- [ASSIGNMENT]
What lines of the data below include the word "with"? Report them by copying each.

- [THE DATA]
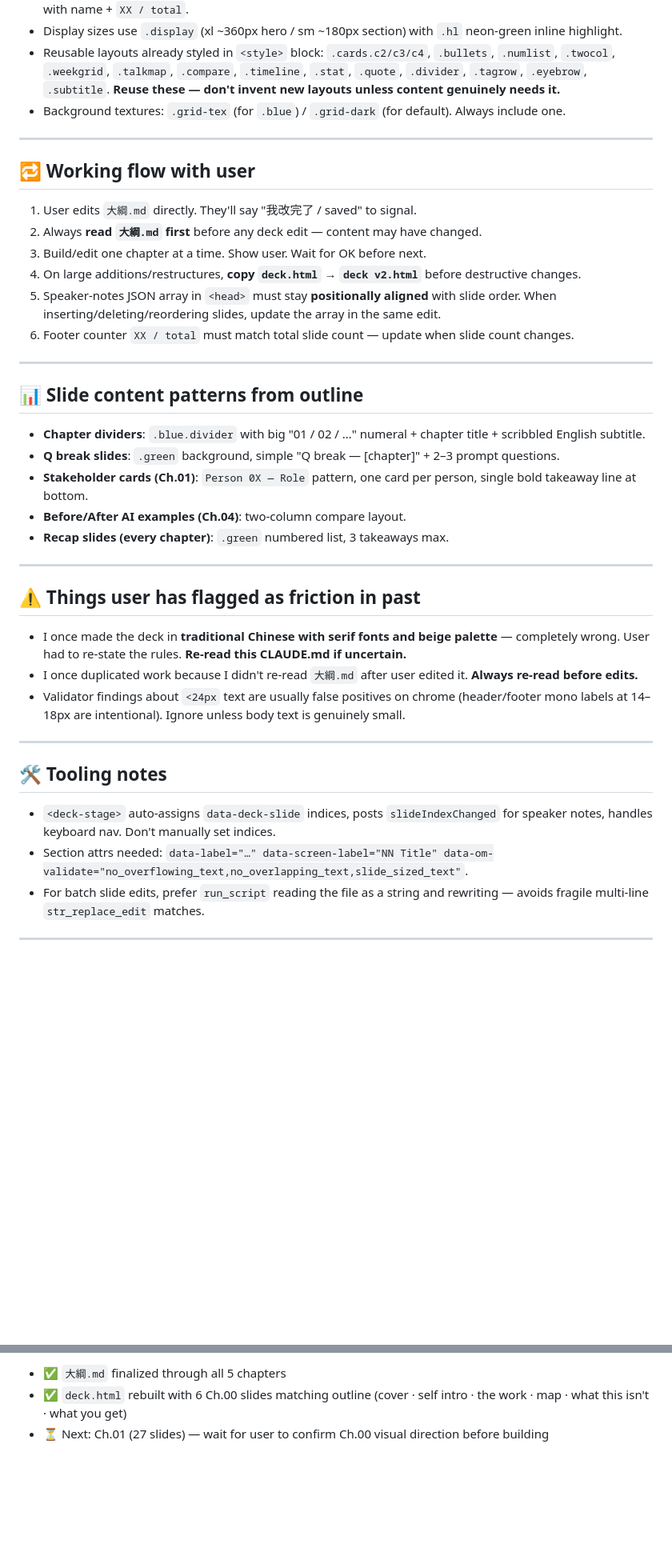
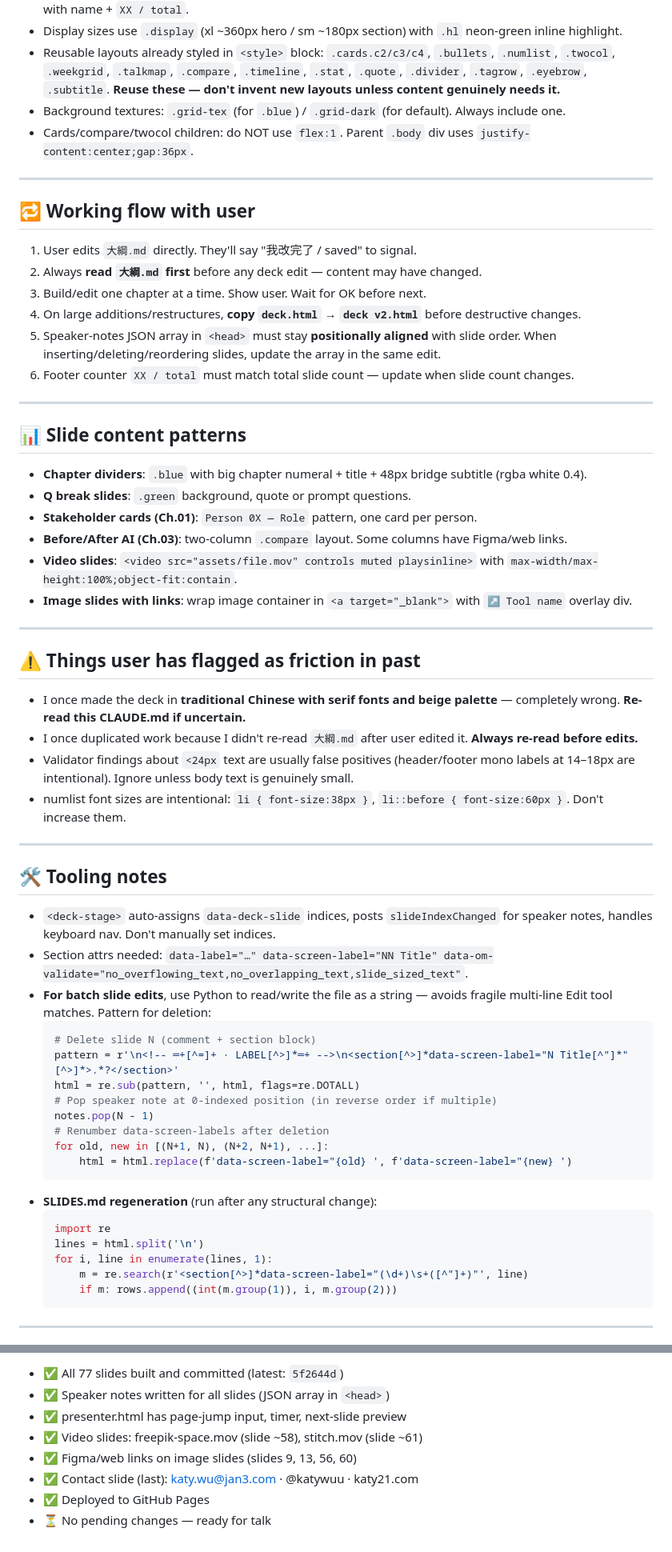
Before and after one commit to KatyWu/talk-deck, a Markdown page: CLAUDE.md, 2 parts joined by grey strips. Shown at 80% size. Rendered like a GitHub page; blank space fills up the shorter version.

Commit message:
Update CLAUDE.md to reflect current 77-slide deck state
Co-Authored-By: Claude Sonnet 4.6 <noreply@anthropic.com>

````diff
--- a/CLAUDE.md
+++ b/CLAUDE.md
@@ -56,6 +63,7 @@ User has finalized content for all chapters in `大綱.md`. **Always re-read `
 - Display sizes use `.display` (xl ~360px hero / sm ~180px section) with `.hl` neon-green inline highlight.
 - Reusable layouts already styled in `<style>` block: `.cards.c2/c3/c4`, `.bullets`, `.numlist`, `.twocol`, `.weekgrid`, `.talkmap`, `.compare`, `.timeline`, `.stat`, `.quote`, `.divider`, `.tagrow`, `.eyebrow`, `.subtitle`. **Reuse these — don't invent new layouts unless content genuinely needs it.**
 - Background textures: `.grid-tex` (for `.blue`) / `.grid-dark` (for default). Always include one.
+- Cards/compare/twocol children: do NOT use `flex:1`. Parent `.body` div uses `justify-content:center;gap:36px`.
 
 ---
 
@@ -70,21 +78,23 @@ User has finalized content for all chapters in `大綱.md`. **Always re-read `
 
 ---
 
-## 📊 Slide content patterns from outline
+## 📊 Slide content patterns
 
-- **Chapter dividers**: `.blue.divider` with big "01 / 02 / …" numeral + chapter title + scribbled English subtitle.
-- **Q break slides**: `.green` background, simple "Q break — [chapter]" + 2–3 prompt questions.
-- **Stakeholder cards (Ch.01)**: `Person 0X — Role` pattern, one card per person, single bold takeaway line at bottom.
-- **Before/After AI examples (Ch.04)**: two-column compare layout.
-- **Recap slides (every chapter)**: `.green` numbered list, 3 takeaways max.
+- **Chapter dividers**: `.blue` with big chapter numeral + title + 48px bridge subtitle (rgba white 0.4).
+- **Q break slides**: `.green` background, quote or prompt questions.
+- **Stakeholder cards (Ch.01)**: `Person 0X — Role` pattern, one card per person.
+- **Before/After AI (Ch.03)**: two-column `.compare` layout. Some columns have Figma/web links.
+- **Video slides**: `<video src="assets/file.mov" controls muted playsinline>` with `max-width/max-height:100%;object-fit:contain`.
+- **Image slides with links**: wrap image container in `<a target="_blank">` with `↗ Tool name` overlay div.
 
 ---
 
 ## ⚠️ Things user has flagged as friction in past
 
-- I once made the deck in **traditional Chinese with serif fonts and beige palette** — completely wrong. User had to re-state the rules. **Re-read this CLAUDE.md if uncertain.**
+- I once made the deck in **traditional Chinese with serif fonts and beige palette** — completely wrong. **Re-read this CLAUDE.md if uncertain.**
 - I once duplicated work because I didn't re-read `大綱.md` after user edited it. **Always re-read before edits.**
-- Validator findings about `<24px` text are usually false positives on chrome (header/footer mono labels at 14–18px are intentional). Ignore unless body text is genuinely small.
+- Validator findings about `<24px` text are usually false positives (header/footer mono labels at 14–18px are intentional). Ignore unless body text is genuinely small.
+- numlist font sizes are intentional: `li { font-size:38px }`, `li::before { font-size:60px }`. Don't increase them.
 
 ---
 
@@ -92,7 +102,25 @@ User has finalized content for all chapters in `大綱.md`. **Always re-read `
 
 - `<deck-stage>` auto-assigns `data-deck-slide` indices, posts `slideIndexChanged` for speaker notes, handles keyboard nav. Don't manually set indices.
 - Section attrs needed: `data-label="…" data-screen-label="NN Title" data-om-validate="no_overflowing_text,no_overlapping_text,slide_sized_text"`.
-- For batch slide edits, prefer `run_script` reading the file as a string and rewriting — avoids fragile multi-line `str_replace_edit` matches.
+- **For batch slide edits**, use Python to read/write the file as a string — avoids fragile multi-line Edit tool matches. Pattern for deletion:
+  ```python
+  # Delete slide N (comment + section block)
+  pattern = r'\n<!-- ═+[^=]+ · LABEL[^>]*═+ -->\n<section[^>]*data-screen-label="N Title[^"]*"[^>]*>.*?</section>'
+  html = re.sub(pattern, '', html, flags=re.DOTALL)
+  # Pop speaker note at 0-indexed position (in reverse order if multiple)
+  notes.pop(N - 1)
+  # Renumber data-screen-labels after deletion
+  for old, new in [(N+1, N), (N+2, N+1), ...]:
+      html = html.replace(f'data-screen-label="{old} ', f'data-screen-label="{new} ')
+  ```
+- **SLIDES.md regeneration** (run after any structural change):
+  ```python
+  import re
+  lines = html.split('\n')
+  for i, line in enumerate(lines, 1):
+      m = re.search(r'<section[^>]*data-screen-label="(\d+)\s+([^"]+)"', line)
+      if m: rows.append((int(m.group(1)), i, m.group(2)))
+  ```
 
 ---
 
@@ -100,4 +128,9 @@ User has finalized content for all chapters in `大綱.md`. **Always re-read `
 
-- ✅ `大綱.md` finalized through all 5 chapters
-- ✅ `deck.html` rebuilt with 6 Ch.00 slides matching outline (cover · self intro · the work · map · what this isn't · what you get)
-- ⏳ Next: Ch.01 (27 slides) — wait for user to confirm Ch.00 visual direction before building
+- ✅ All 77 slides built and committed (latest: `5f2644d`)
+- ✅ Speaker notes written for all slides (JSON array in `<head>`)
+- ✅ presenter.html has page-jump input, timer, next-slide preview
+- ✅ Video slides: freepik-space.mov (slide ~58), stitch.mov (slide ~61)
+- ✅ Figma/web links on image slides (slides 9, 13, 56, 60)
+- ✅ Contact slide (last): katy.wu@jan3.com · @katywuu · katy21.com
+- ✅ Deployed to GitHub Pages
+- ⏳ No pending changes — ready for talk
````
Also changed, not shown: other parts of CLAUDE.md (+21 -14 lines).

- [REPLY TO THE TASK]
 - Display sizes use `.display` (xl ~360px hero / sm ~180px section) with `.hl` neon-green inline highlight.
-- **Chapter dividers**: `.blue.divider` with big "01 / 02 / …" numeral + chapter title + scribbled English subtitle.
+- **Chapter dividers**: `.blue` with big chapter numeral + title + 48px bridge subtitle (rgba white 0.4).
+- **Video slides**: `<video src="assets/file.mov" controls muted playsinline>` with `max-width/max-height:100%;object-fit:contain`.
+- **Image slides with links**: wrap image container in `<a target="_blank">` with `↗ Tool name` overlay div.
-- I once made the deck in **traditional Chinese with serif fonts and beige palette** — completely wrong. User had to re-state the rules. **Re-read this CLAUDE.md if uncertain.**
+- I once made the deck in **traditional Chinese with serif fonts and beige palette** — completely wrong. **Re-read this CLAUDE.md if uncertain.**
-- ✅ `deck.html` rebuilt with 6 Ch.00 slides matching outline (cover · self intro · the work · map · what this isn't · what you get)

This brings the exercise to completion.